"It's the coolest place in the city," said Josh Schaffer, city records manager.
Schaffer is among those working to bring new life to the holdings of the former Municipal Information Library, which closed in 2003, and the city of Minneapolis' archives.
More than 400 photographs, blueprints, letters and videos are now available to view online via the City of Minneapolis Archives Flickr page.
Grow the Future of Public Media
MPR News is supported by Members. Gifts from individuals power everything you find here. Make a gift of any amount today to become a Member!
The online image gallery, which went public this month, represents a sample of the hundreds of thousands of materials housed inside the clock tower.
The physical space, which is open by appointment only, is impressive. In total, it occupies 4,714 square feet shared among two floors and four mezzanines. Nearly every inch of wall is consumed by shelves laden with documents — many bound, some boxed — that detail the city's history and government activities. Rolled up like holiday gift wrap, design schematics, maps and other large illustrations are tucked here and there.
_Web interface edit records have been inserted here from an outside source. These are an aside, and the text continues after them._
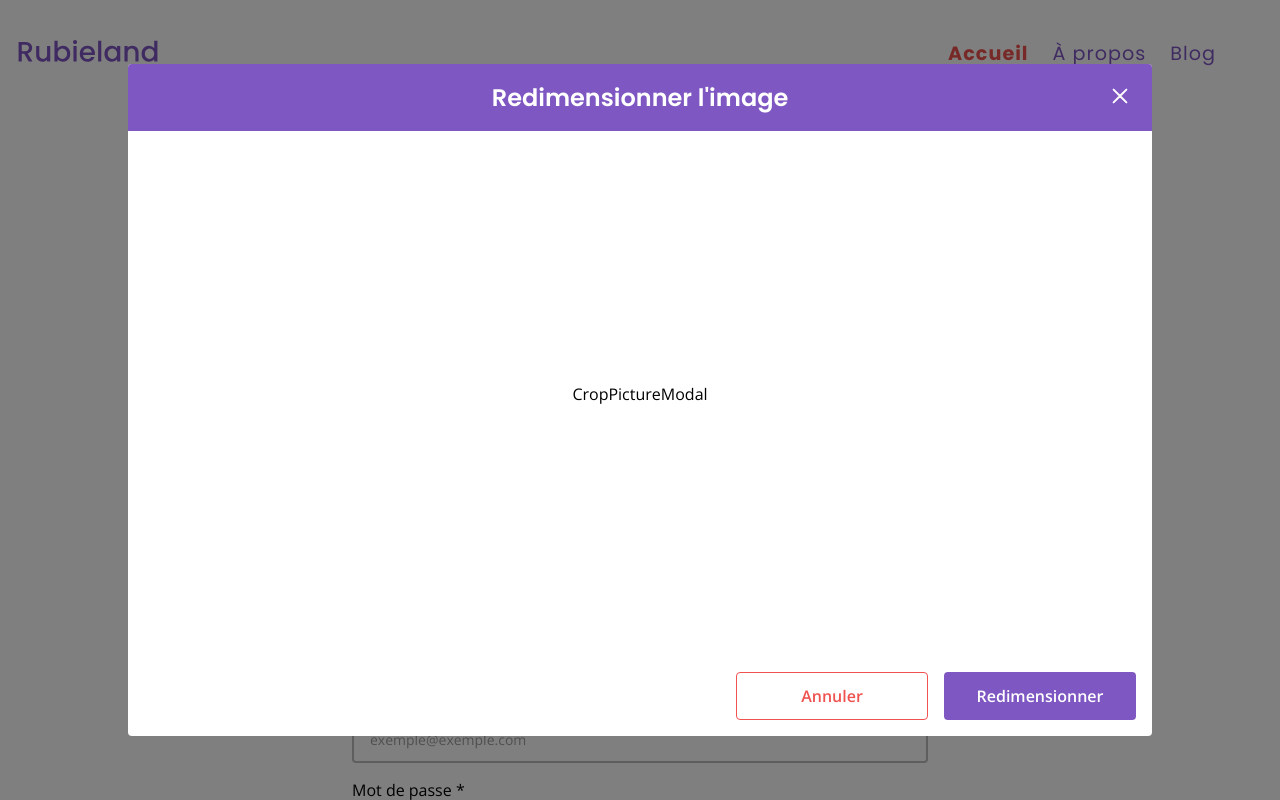
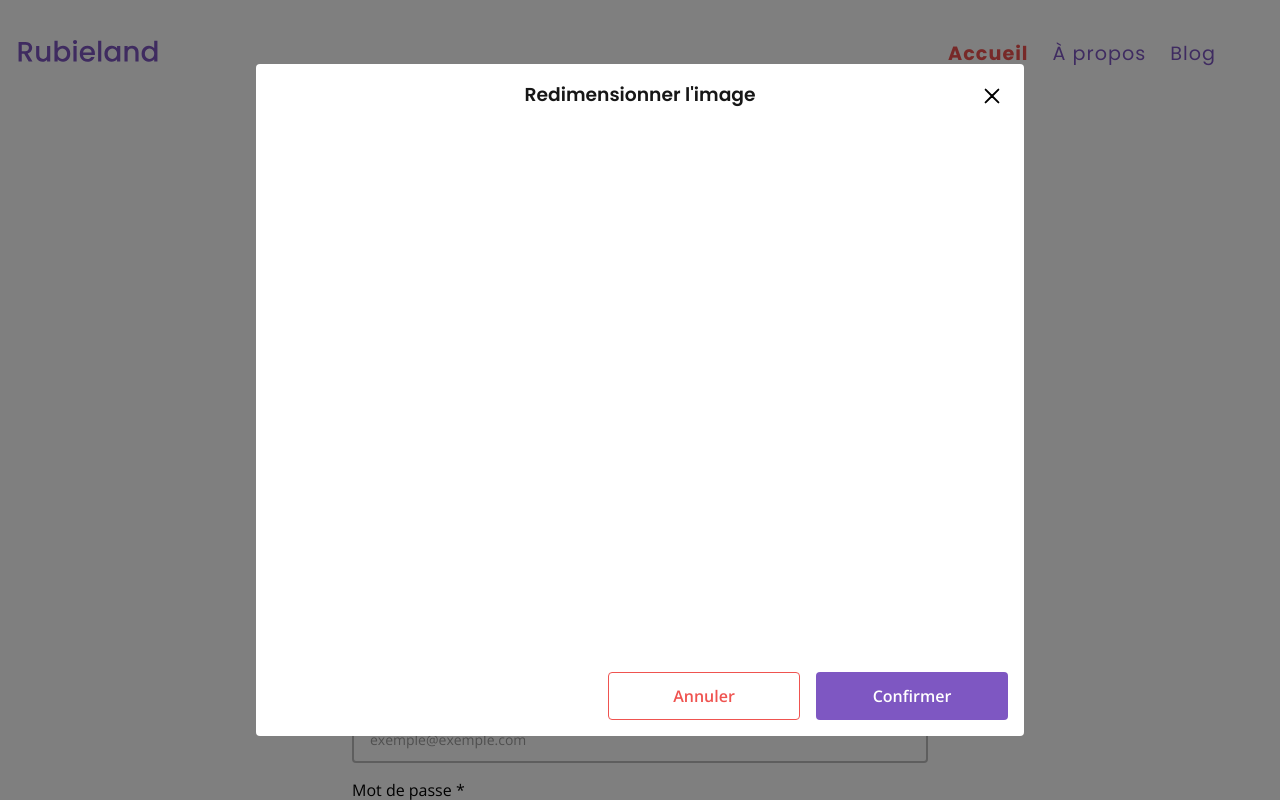
Before and after one commit to rubieland/rubieland, a React (Vite) app in the folder frontend/: page / in a window 1280 px wide. Both pictures are taken after a click on the button "Ouvrir la modale". Shown: the top 800 px of the page. Built offline with nearby package versions, Linux system fonts and the light colour scheme.

Commit message:
feat: create generic Modal component + styles + CropPictureModalFooter

```diff
--- a/frontend/src/ui/components/Modal/CropPictureModal.tsx
+++ b/frontend/src/ui/components/Modal/CropPictureModal.tsx
@@ -1,9 +1,8 @@
 import { useCropPictureModalContext } from './providers/CropPictureModalProvider';
-import colors from '../../../assets/styles/colors';
-import CustomButton from '../Button/CustomButton';
+import CropPictureModalFooter from './CropPictureModalFooter';
+import './styles/CropPictureModal.scss';
 import i18n from '../../../core/i18n';
-import Cross from '../Icons/Cross';
-import './CropPictureModal.scss';
+import Modal from './Modal';
 
 const CropPictureModal = () => {
   const { toggleOpenModal } = useCropPictureModalContext();
@@ -12,32 +11,22 @@ const CropPictureModal = () => {
   };
 
   return (
-    <div className="modal-overlay" onClick={toggleOpenModal}>
-      <div className="modal-wrapper" onClick={(e) => e.stopPropagation()}>
-        <div className="modal-header">
-          <h3>{i18n.t('cropPictureModal.title')}</h3>
-          <div className="modal-close-icon" onClick={toggleOpenModal}>
-            <Cross color={colors.white} height={36} width={36} />
-          </div>
-        </div>
-        <div className="modal-content">
-          <p>CropPictureModal</p>
-        </div>
-        <div className="modal-footer">
-          <CustomButton
-            title={i18n.t('common.cancel')}
-            onClick={toggleOpenModal}
-            style="error"
-            outlined
+    <>
+      <Modal
+        toggleOpenModal={toggleOpenModal}
+        title={i18n.t('cropPictureModal.title')}
+        height="100%"
+        width="75%"
+        footer={
+          <CropPictureModalFooter
+            toggleOpenModal={toggleOpenModal}
+            crop={crop}
           />
-          <CustomButton
-            title={i18n.t('cropPictureModal.cropButtonTitle')}
-            style="primary"
-            onClick={crop}
-          />
-        </div>
-      </div>
-    </div>
+        }
+      >
+        {/* TODO: add <Cropper /> component here */}
+      </Modal>
+    </>
   );
 };
 
--- /dev/null
+++ b/frontend/src/ui/components/Modal/CropPictureModalFooter.tsx
@@ -0,0 +1,26 @@
+import CustomButton from '../Button/CustomButton';
+import i18n from '../../../core/i18n';
+
+interface CropPictureModalFooterProps {
+  toggleOpenModal: () => void;
+  crop: () => void;
+}
+
+const CropPictureModalFooter = ({
+  toggleOpenModal,
+  crop,
+}: CropPictureModalFooterProps) => {
+  return (
+    <>
+      <CustomButton
+        title={i18n.t('common.cancel')}
+        onClick={toggleOpenModal}
+        style="error"
+        outlined
+      />
+      <CustomButton title={'Confirmer'} style="primary" onClick={crop} />
+    </>
+  );
+};
+
+export default CropPictureModalFooter;
--- /dev/null
+++ b/frontend/src/ui/components/Modal/Modal.tsx
@@ -0,0 +1,41 @@
+import { PropsWithChildren, ReactNode } from 'react';
+import Cross from '../Icons/Cross';
+import './styles/Modal.scss';
+
+interface ModalProps extends PropsWithChildren {
+  toggleOpenModal: () => void;
+  footer?: ReactNode;
+  height?: string;
+  width?: string;
+  title?: string;
+}
+
+const Modal = ({
+  toggleOpenModal,
+  children,
+  footer,
+  title,
+  height,
+  width,
+}: ModalProps) => {
+  return (
+    <div className="modal-overlay" onClick={toggleOpenModal}>
+      <div
+        className="modal-wrapper"
+        style={{ width, height }}
+        onClick={(e) => e.stopPropagation()}
+      >
+        <div className="modal-header">
+          {title && <h3>{title}</h3>}
+          <div className="modal-close-icon" onClick={toggleOpenModal}>
+            <Cross height={36} width={36} />
+          </div>
+        </div>
+        <div className="modal-content">{children}</div>
+        {footer && <div className="modal-footer">{footer}</div>}
+      </div>
+    </div>
+  );
+};
+
+export default Modal;
--- /dev/null
+++ b/frontend/src/ui/components/Modal/styles/CropPictureModal.scss
@@ -0,0 +1,2 @@
+@import '../../../../assets//styles/variables';
+@import '../../../../assets//styles/mixins';
--- a/frontend/src/ui/components/Modal/CropPictureModal.scss
+++ b/frontend/src/ui/components/Modal/styles/Modal.scss
@@ -1,5 +1,5 @@
-@import '../../../assets//styles/variables';
-@import '../../../assets//styles/mixins';
+@import '../../../../assets//styles/variables';
+@import '../../../../assets//styles/mixins';
 
 .modal-overlay {
   background-color: rgba(0, 0, 0, 0.5);
@@ -14,18 +14,19 @@
 
 .modal-wrapper {
   background-color: $white;
+  @include box(100%, 85%);
   border-radius: 0.25rem;
   @include flex-column;
   overflow-x: hidden;
-  @include box(100%, 85%);
+  min-height: 15rem;
   overflow-y: auto;
+  min-width: 15rem;
 }
 
 .modal-header {
-  background-color: $primary;
   position: relative;
+  color: $black90;
   padding: 1rem;
-  color: $white;
 
   > h3 {
     width: 100%;
@@ -38,6 +39,7 @@
 
 .modal-content {
   @include flex-center-column;
+  padding: 0 1rem;
   flex: 1;
 }
 
@@ -89,12 +91,4 @@
   .modal-overlay {
     padding: 5% 10%;
   }
-
-  .modal-wrapper {
-    height: 100%;
-
-    h3 {
-      font-size: 1.5rem;
-    }
-  }
 }
```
A hodgepodge of filing cabinets cover much of the floor.
"There are gigantic, century-old ink-drawn plat and parcel books that show Minneapolis, block by block; glass plate negatives and 16-mm films — such as one of the Farmers Market from 1936; handwritten records from the municipal cemetery at East Lake Street & Cedar Avenue South; scrolls of building plans from the turn of the century; and City Council proceedings from 1858, hand-written in steady, flowing cursive," wrote Twin Cities reporter Jeremy Stratton after a tour in 2005.
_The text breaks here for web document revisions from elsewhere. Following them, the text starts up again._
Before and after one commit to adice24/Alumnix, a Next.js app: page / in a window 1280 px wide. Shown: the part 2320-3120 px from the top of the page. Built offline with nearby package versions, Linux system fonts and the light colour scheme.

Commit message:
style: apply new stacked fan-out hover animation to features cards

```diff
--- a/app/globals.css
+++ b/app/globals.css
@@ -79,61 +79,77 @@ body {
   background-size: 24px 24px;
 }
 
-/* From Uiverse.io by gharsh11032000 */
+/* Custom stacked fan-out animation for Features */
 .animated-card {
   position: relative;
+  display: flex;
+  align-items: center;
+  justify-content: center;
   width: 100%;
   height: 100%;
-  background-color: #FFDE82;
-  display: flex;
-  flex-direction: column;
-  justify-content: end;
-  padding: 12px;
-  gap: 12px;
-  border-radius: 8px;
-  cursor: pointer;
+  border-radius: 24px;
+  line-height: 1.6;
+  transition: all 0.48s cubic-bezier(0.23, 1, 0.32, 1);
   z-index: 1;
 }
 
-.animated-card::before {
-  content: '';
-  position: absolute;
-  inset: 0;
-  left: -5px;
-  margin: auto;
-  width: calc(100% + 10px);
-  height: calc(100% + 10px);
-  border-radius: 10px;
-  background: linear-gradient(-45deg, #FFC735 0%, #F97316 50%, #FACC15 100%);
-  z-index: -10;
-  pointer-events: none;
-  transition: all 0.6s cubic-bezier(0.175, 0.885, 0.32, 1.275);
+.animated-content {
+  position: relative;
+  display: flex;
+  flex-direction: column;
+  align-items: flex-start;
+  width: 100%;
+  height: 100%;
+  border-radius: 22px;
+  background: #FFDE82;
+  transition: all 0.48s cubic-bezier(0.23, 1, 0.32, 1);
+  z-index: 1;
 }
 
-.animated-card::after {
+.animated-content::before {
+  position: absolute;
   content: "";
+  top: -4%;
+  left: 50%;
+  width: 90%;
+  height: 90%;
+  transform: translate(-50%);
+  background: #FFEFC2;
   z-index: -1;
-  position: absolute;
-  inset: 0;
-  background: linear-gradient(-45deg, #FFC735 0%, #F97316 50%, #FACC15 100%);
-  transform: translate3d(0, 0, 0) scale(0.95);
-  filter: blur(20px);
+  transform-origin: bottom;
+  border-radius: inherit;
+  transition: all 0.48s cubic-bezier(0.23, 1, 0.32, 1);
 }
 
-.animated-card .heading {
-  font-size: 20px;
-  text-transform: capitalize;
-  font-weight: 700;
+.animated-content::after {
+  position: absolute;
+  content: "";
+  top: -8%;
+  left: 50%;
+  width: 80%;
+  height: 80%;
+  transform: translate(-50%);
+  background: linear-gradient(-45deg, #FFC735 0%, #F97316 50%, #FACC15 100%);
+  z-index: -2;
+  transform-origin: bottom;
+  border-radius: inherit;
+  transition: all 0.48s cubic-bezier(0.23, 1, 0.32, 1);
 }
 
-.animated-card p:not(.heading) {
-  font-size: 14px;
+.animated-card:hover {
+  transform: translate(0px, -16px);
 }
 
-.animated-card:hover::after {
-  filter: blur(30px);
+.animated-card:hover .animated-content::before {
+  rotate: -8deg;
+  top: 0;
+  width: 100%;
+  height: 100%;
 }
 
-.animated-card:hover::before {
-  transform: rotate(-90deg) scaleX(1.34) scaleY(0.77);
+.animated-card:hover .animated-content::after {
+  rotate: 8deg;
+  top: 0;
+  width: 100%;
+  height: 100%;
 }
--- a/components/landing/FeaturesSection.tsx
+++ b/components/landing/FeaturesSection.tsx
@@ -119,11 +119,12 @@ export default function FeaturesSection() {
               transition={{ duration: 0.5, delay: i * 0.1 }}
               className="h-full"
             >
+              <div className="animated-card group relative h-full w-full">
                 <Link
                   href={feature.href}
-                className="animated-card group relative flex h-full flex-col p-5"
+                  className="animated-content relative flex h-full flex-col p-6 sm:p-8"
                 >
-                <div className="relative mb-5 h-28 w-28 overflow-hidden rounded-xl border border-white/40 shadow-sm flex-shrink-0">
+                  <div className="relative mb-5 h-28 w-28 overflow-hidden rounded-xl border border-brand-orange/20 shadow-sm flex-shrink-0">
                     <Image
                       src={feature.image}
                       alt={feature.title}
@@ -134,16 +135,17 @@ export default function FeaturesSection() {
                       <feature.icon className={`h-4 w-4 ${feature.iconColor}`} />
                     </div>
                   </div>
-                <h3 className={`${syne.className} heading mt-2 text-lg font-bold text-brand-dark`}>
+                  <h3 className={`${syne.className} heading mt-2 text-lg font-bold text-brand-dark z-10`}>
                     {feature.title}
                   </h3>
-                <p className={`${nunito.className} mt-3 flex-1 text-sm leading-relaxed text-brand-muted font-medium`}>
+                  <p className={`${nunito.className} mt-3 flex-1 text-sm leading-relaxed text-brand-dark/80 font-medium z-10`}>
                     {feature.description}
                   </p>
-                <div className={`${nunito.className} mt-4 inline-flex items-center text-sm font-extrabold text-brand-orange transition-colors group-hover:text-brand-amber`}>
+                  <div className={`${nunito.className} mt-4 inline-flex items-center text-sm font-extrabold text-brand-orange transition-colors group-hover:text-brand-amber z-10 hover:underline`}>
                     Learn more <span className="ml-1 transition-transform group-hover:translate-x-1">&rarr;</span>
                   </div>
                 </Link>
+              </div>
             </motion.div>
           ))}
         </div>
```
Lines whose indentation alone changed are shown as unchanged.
Schaffer, who is in his first year as city records manager, readily admits that wrangling what has been a largely unmanaged and uncatalogued collection is no easy task. It's outright daunting, he said.
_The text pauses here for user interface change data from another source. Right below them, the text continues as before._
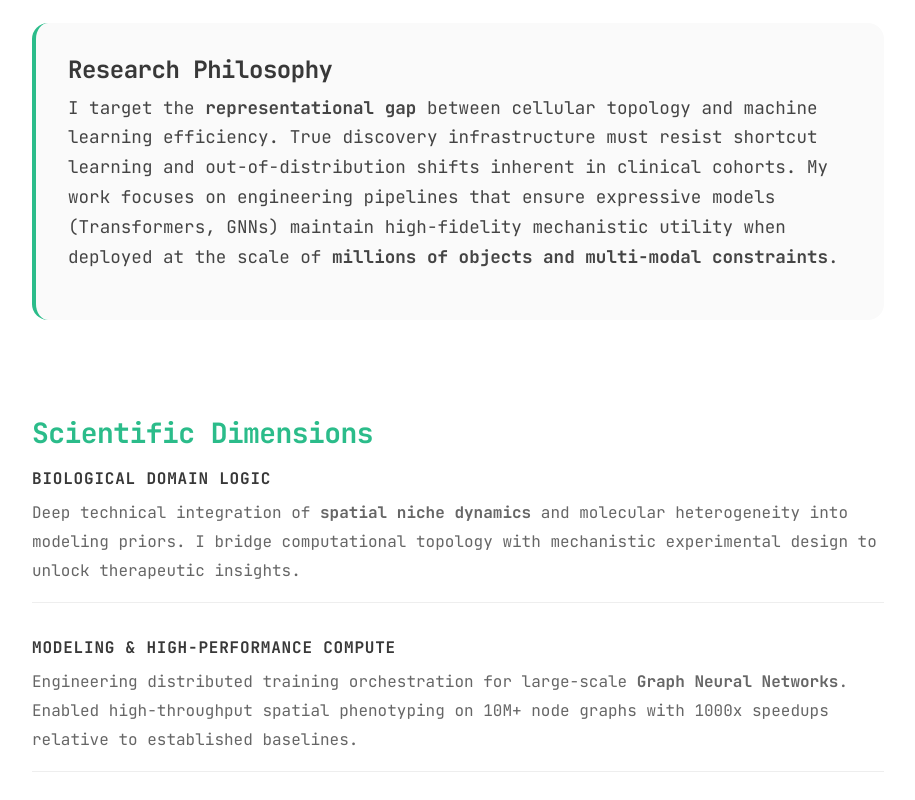
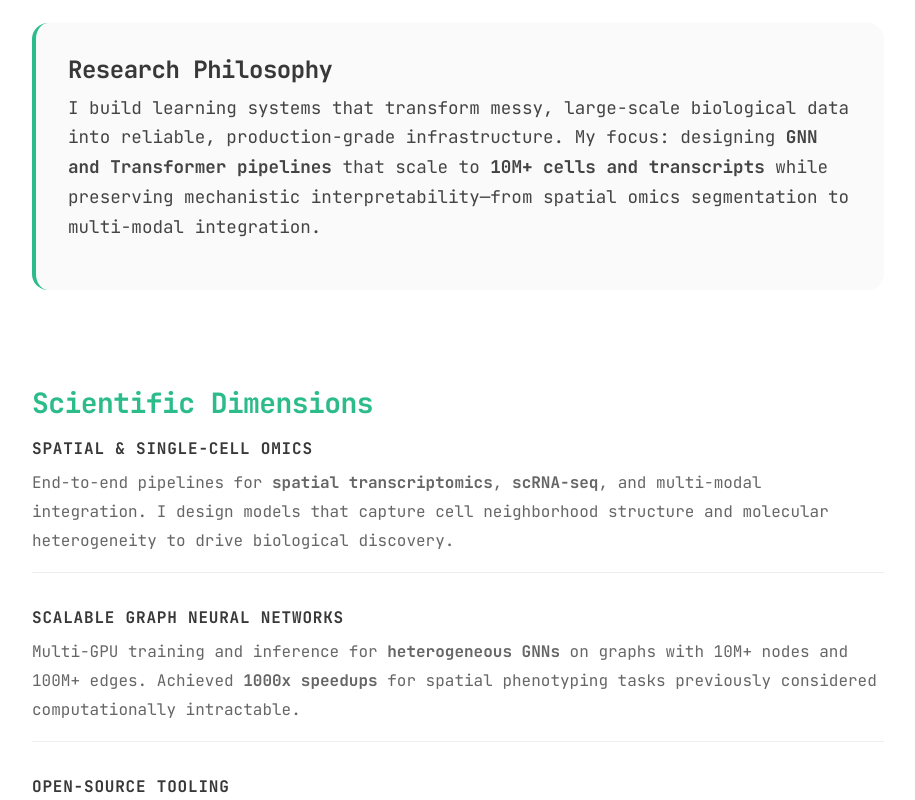
Before and after one commit to EliHei2/elihei2.github.io, a Next.js app: page / in a window 1280 px wide. Shown: the part 780-1580 px from the top of the page, without its empty margins (182-1097 px from the left). Built offline with nearby package versions, Linux system fonts and the light colour scheme.

Commit message:
Refine research philosophy and scientific dimensions for better tech/science clarity

```diff
--- a/src/app/page.tsx
+++ b/src/app/page.tsx
@@ -62,12 +62,12 @@ export default function Home() {
       <Box sx={{ mb: 12, p: 4, bgcolor: '#fafafa', borderRadius: 2, borderLeft: '4px solid #2BBC8A' }}>
         <Typography variant="h4" gutterBottom sx={{ fontWeight: 800, fontSize: '1.5rem', letterSpacing: '-0.02em' }}>Research Philosophy</Typography>
         <Typography variant="body1" paragraph sx={{ fontSize: '1.1rem', color: '#444', lineHeight: 1.7 }}>
-          I target the <strong>representational gap</strong> between cellular topology and machine learning efficiency.
-          True discovery infrastructure must resist shortcut learning and out-of-distribution shifts inherent in clinical cohorts.
-          My work focuses on engineering pipelines that ensure expressive models (Transformers, GNNs) maintain high-fidelity mechanistic
-          utility when deployed at the scale of <strong>millions of objects and multi-modal constraints</strong>.
+          I build learning systems that transform messy, large-scale biological data into reliable, production-grade infrastructure.
+          My focus: designing <strong>GNN and Transformer pipelines</strong> that scale to <strong>10M+ cells and transcripts</strong> while
+          preserving mechanistic interpretability—from spatial omics segmentation to multi-modal integration.
         </Typography>
       </Box>
+
 
       {/* Scientific Axis Highlights */}
       <Box sx={{ mb: 8 }}>
@@ -75,34 +75,35 @@ export default function Home() {
         <Box component="ul" sx={{ pl: 0, listStyle: 'none', display: 'grid', gap: 4 }}>
           <li>
             <Box sx={{ borderBottom: '1px solid #eee', pb: 2 }}>
-              <Typography variant="h6" sx={{ color: '#383838', fontWeight: 700, mb: 1 }}>Biological Domain Logic</Typography>
+              <Typography variant="h6" sx={{ color: '#383838', fontWeight: 700, mb: 1 }}>Spatial & Single-Cell Omics</Typography>
               <Typography variant="body1" sx={{ color: '#666' }}>
-                Deep technical integration of <strong>spatial niche dynamics</strong> and molecular heterogeneity into modeling priors.
-                I bridge computational topology with mechanistic experimental design to unlock therapeutic insights.
+                End-to-end pipelines for <strong>spatial transcriptomics</strong>, <strong>scRNA-seq</strong>, and multi-modal integration.
+                I design models that capture cell neighborhood structure and molecular heterogeneity to drive biological discovery.
               </Typography>
             </Box>
           </li>
           <li>
             <Box sx={{ borderBottom: '1px solid #eee', pb: 2 }}>
-              <Typography variant="h6" sx={{ color: '#383838', fontWeight: 700, mb: 1 }}>Modeling & High-Performance Compute</Typography>
+              <Typography variant="h6" sx={{ color: '#383838', fontWeight: 700, mb: 1 }}>Scalable Graph Neural Networks</Typography>
               <Typography variant="body1" sx={{ color: '#666' }}>
-                Engineering distributed training orchestration for large-scale <strong>Graph Neural Networks</strong>.
-                Enabled high-throughput spatial phenotyping on 10M+ node graphs with 1000x speedups relative to established baselines.
+                Multi-GPU training and inference for <strong>heterogeneous GNNs</strong> on graphs with 10M+ nodes and 100M+ edges.
+                Achieved <strong>1000x speedups</strong> for spatial phenotyping tasks previously considered computationally intractable.
               </Typography>
             </Box>
           </li>
           <li>
             <Box>
-              <Typography variant="h6" sx={{ color: '#383838', fontWeight: 700, mb: 1 }}>Open-Source Framework Architecture</Typography>
+              <Typography variant="h6" sx={{ color: '#383838', fontWeight: 700, mb: 1 }}>Open-Source Tooling</Typography>
               <Typography variant="body1" sx={{ color: '#666' }}>
-                Architecting global-scale toolkits (<em>Segger</em>, <em>SageNet</em>, <em>scGCN</em>) and contributing to universal data
-                standards like <strong>SpatialData</strong> to ensure reproducibility and community-driven discovery.
+                Architecting production-grade frameworks (<em>Segger</em>, <em>SageNet</em>, <em>scGCN</em>) and contributing to
+                community standards like <strong>SpatialData</strong> to ensure reproducibility and extensibility.
               </Typography>
             </Box>
           </li>
         </Box>
       </Box>
 
+
     </Container>
   );
 }
```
Students from St. Catherine University's library and information science program spent spring semester working on inventorying and assessing materials. This summer, the city clerk's office — with assistance from the city's Urban Scholars summer internship program — scanned photographic prints and other records to create a cornerstone for the online collection. The Minneapolis Fire Department's strong showing in the current digital offerings is due, in part, to the existence of several meticulously compiled scrapbooks.
Moving forward, Schaffer intends to continue expanding the digital archive. That means turning to more interns, collaborating with academic institutions that offer archive-related studies and evaluating the feasibility of citizen archivists.
"We really want to make all these wonderful records available," said Schaffer, who describes the archive holdings as "one of the best assets we have as a city."
Folks who have questions or interest in the archiving effort can contact city staff at: firstname.lastname@example.org. In addition, Schaffer encourages Flickr visitors to share personal knowledge about the people and events in the photographs.